AIM OF THE EXERCISE:
Look through the data for the string "Describe". Copy every line where it is found.
BEGIN GIVEN INFORMATION
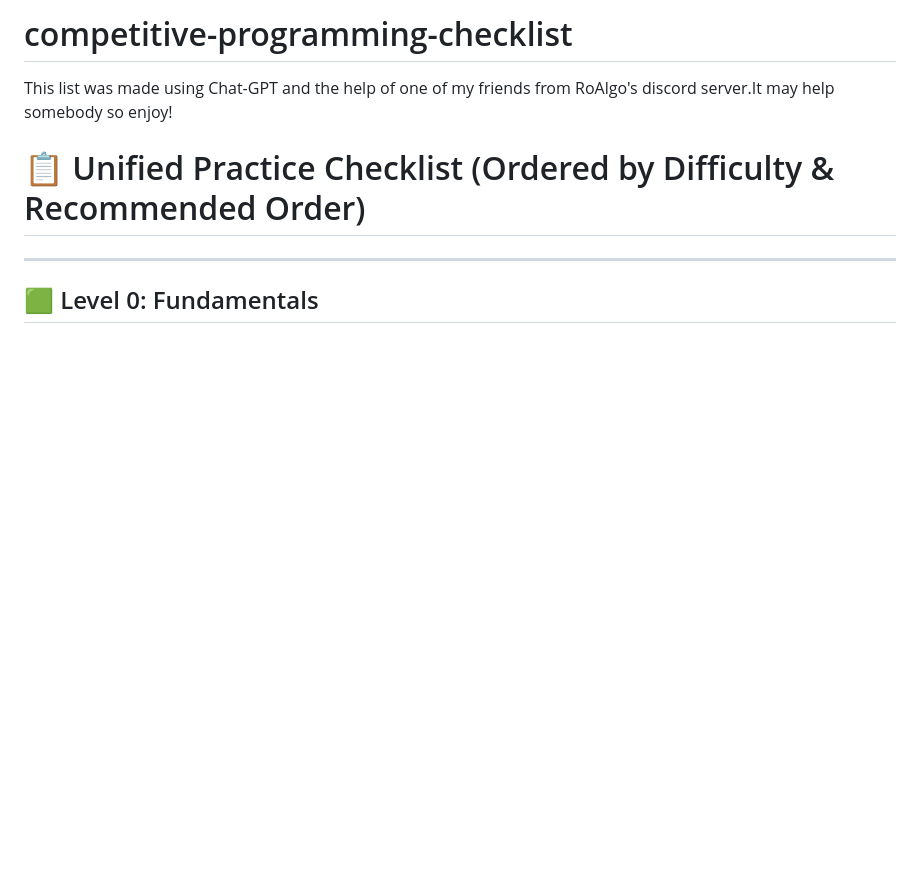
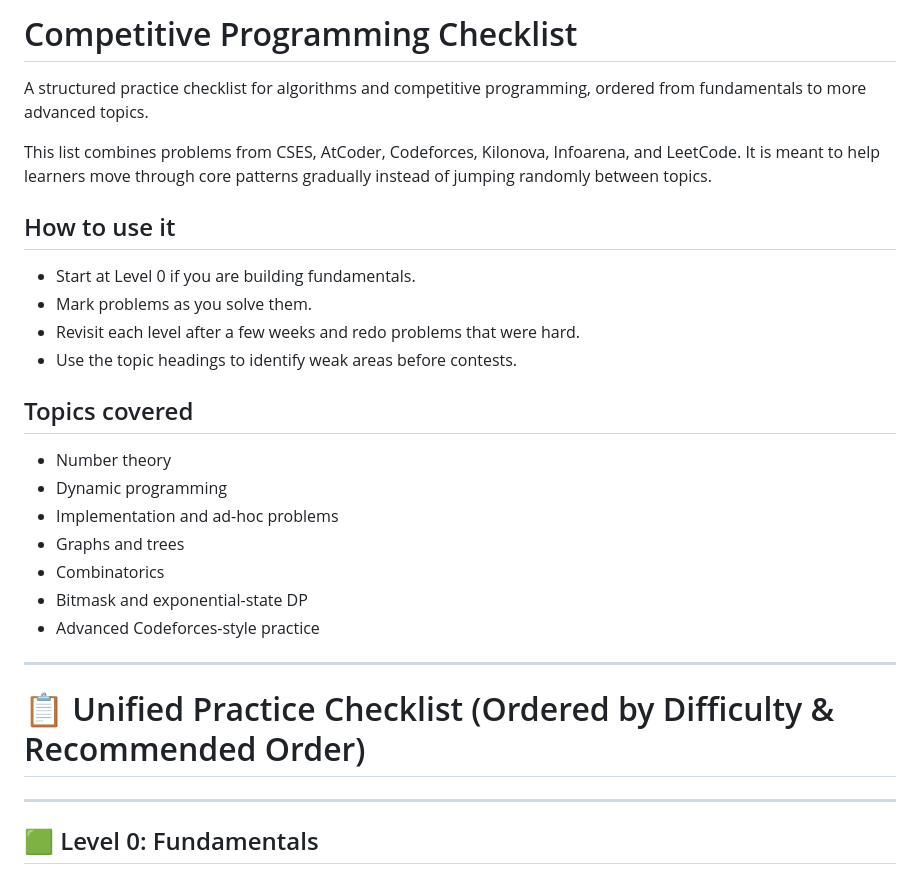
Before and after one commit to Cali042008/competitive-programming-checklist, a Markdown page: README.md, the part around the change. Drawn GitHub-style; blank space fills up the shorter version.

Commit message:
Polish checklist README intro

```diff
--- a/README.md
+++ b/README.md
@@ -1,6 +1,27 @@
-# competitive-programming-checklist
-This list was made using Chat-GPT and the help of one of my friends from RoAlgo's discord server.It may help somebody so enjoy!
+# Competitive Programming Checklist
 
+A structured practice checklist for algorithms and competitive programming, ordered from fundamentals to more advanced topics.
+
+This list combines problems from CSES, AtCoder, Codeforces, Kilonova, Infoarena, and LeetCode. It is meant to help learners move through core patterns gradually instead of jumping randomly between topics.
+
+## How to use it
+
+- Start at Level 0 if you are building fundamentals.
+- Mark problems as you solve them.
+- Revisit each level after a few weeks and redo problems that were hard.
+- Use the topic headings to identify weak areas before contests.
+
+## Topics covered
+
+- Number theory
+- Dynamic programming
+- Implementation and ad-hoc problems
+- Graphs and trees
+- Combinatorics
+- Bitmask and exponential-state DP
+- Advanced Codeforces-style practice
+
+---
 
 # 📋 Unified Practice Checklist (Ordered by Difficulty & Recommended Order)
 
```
END GIVEN INFORMATION
BEGIN GIVEN INFORMATION
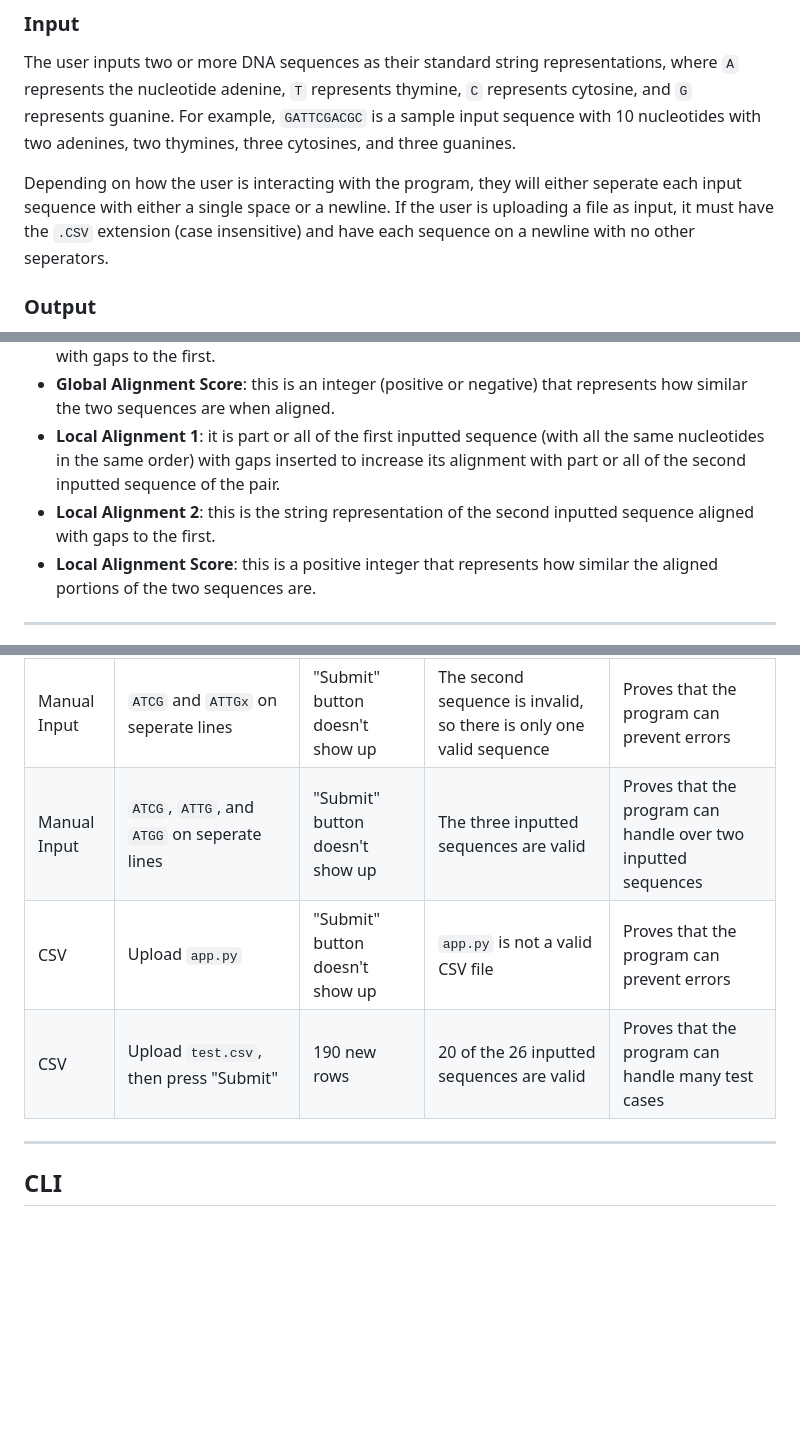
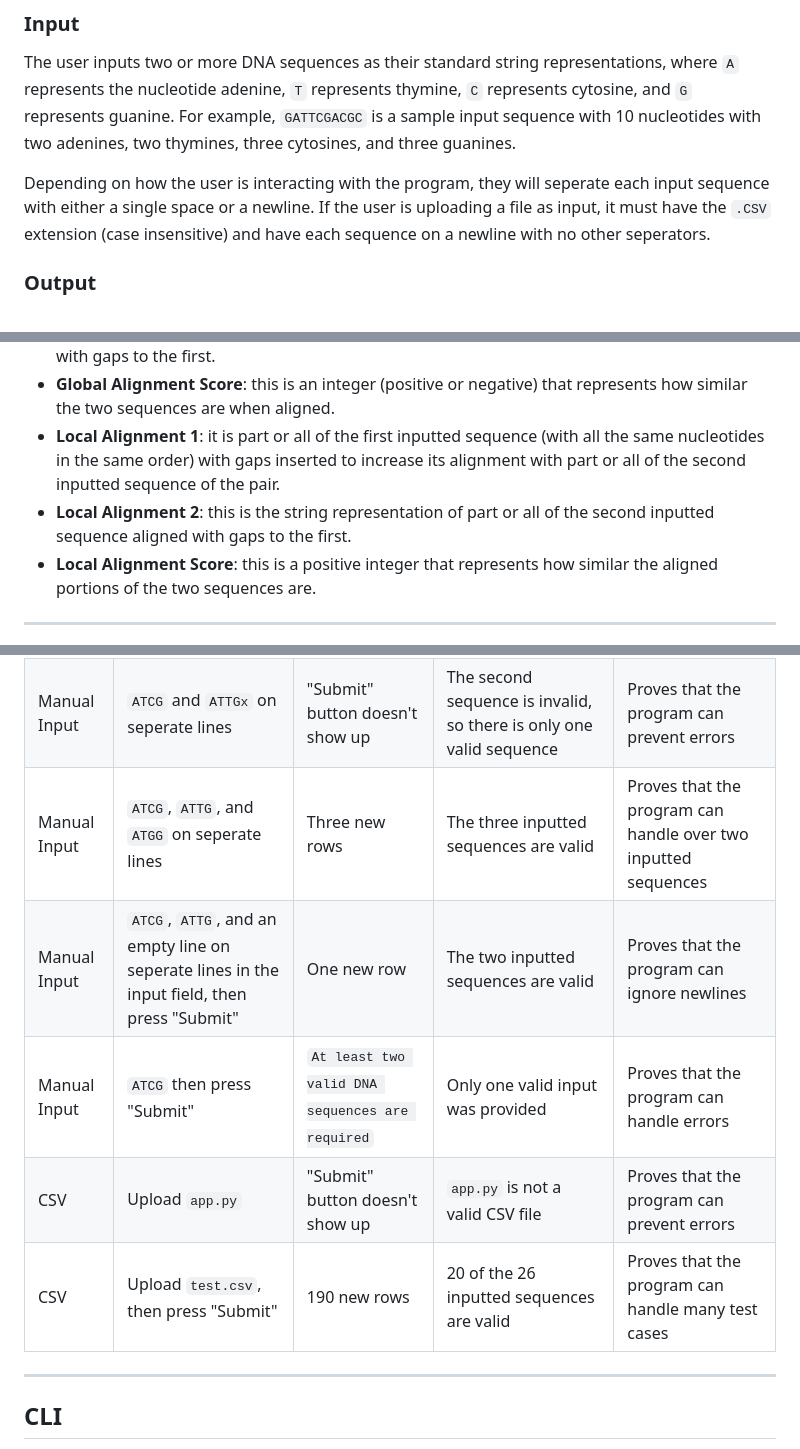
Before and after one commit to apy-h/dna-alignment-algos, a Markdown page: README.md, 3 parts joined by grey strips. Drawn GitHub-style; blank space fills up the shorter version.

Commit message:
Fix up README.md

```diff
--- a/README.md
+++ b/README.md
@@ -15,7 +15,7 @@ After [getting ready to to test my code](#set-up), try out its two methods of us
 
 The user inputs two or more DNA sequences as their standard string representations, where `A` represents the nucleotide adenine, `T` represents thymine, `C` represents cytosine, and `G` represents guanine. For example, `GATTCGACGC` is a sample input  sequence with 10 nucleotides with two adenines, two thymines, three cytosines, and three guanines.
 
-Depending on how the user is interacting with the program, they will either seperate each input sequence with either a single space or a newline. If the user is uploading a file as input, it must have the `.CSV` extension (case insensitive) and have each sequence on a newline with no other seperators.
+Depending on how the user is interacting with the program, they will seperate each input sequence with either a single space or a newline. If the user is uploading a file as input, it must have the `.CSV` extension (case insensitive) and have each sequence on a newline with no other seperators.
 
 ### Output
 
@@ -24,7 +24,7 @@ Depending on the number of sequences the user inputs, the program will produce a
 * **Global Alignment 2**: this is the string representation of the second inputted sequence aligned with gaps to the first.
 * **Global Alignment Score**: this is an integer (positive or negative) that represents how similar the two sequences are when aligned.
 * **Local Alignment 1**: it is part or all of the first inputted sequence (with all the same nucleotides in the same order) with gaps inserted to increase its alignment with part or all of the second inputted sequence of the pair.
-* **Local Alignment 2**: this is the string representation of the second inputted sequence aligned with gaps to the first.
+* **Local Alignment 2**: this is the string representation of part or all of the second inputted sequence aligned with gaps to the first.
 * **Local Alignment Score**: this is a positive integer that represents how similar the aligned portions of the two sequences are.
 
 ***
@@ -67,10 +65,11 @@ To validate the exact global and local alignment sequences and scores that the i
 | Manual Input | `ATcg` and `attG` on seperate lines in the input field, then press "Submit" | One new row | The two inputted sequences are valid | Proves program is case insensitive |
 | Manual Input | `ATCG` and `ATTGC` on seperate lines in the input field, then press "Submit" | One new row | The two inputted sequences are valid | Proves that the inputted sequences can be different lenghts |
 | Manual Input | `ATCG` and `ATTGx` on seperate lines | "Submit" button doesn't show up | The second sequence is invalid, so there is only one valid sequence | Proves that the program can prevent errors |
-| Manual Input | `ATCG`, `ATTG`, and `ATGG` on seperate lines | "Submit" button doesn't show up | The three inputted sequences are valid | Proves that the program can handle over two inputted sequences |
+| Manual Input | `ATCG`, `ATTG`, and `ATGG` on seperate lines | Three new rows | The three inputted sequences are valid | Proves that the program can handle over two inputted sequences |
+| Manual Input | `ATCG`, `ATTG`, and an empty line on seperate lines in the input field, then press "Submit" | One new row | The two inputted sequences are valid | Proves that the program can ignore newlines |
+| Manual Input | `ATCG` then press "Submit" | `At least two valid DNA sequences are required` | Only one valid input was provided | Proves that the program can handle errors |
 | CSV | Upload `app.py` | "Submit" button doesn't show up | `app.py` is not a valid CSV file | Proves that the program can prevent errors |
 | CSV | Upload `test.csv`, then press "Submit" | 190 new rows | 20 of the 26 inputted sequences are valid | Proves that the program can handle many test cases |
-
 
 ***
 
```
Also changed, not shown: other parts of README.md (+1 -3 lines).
END GIVEN INFORMATION
BEGIN GIVEN INFORMATION
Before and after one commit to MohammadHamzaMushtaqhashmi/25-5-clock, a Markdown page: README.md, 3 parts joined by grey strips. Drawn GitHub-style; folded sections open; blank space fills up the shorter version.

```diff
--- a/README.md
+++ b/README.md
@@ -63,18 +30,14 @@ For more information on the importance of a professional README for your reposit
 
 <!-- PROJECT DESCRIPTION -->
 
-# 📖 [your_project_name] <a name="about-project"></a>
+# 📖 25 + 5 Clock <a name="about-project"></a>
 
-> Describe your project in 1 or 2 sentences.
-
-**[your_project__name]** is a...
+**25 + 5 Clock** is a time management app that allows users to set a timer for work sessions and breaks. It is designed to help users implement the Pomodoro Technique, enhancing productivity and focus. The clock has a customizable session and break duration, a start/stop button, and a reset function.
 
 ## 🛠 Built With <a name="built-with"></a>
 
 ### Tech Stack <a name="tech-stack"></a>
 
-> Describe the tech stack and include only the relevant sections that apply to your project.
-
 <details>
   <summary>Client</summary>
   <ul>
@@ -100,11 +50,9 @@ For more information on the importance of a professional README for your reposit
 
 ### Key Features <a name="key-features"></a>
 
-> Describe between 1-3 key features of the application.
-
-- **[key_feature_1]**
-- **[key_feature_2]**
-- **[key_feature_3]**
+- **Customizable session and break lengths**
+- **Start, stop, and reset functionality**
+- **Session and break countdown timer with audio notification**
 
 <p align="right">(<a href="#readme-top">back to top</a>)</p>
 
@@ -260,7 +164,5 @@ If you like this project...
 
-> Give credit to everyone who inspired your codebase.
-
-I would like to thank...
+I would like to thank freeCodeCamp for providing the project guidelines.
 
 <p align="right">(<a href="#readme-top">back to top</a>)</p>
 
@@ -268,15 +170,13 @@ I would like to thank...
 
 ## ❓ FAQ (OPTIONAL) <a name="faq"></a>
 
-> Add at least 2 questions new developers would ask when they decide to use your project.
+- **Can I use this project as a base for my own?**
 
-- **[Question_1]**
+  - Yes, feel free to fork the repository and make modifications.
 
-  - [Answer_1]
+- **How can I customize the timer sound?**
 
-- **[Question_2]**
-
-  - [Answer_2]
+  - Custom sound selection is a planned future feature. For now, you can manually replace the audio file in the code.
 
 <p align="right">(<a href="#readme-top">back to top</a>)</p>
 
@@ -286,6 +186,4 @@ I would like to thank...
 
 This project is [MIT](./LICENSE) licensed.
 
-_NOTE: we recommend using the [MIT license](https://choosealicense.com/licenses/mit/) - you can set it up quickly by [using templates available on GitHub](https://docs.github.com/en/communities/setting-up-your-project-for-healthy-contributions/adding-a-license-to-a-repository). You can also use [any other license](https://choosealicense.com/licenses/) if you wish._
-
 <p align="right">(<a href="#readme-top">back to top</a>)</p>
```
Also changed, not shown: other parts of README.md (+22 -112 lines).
END GIVEN INFORMATION
RESPONSE BOX:
-> Describe your project in 1 or 2 sentences.
-> Describe the tech stack and include only the relevant sections that apply to your project.
-> Describe between 1-3 key features of the application.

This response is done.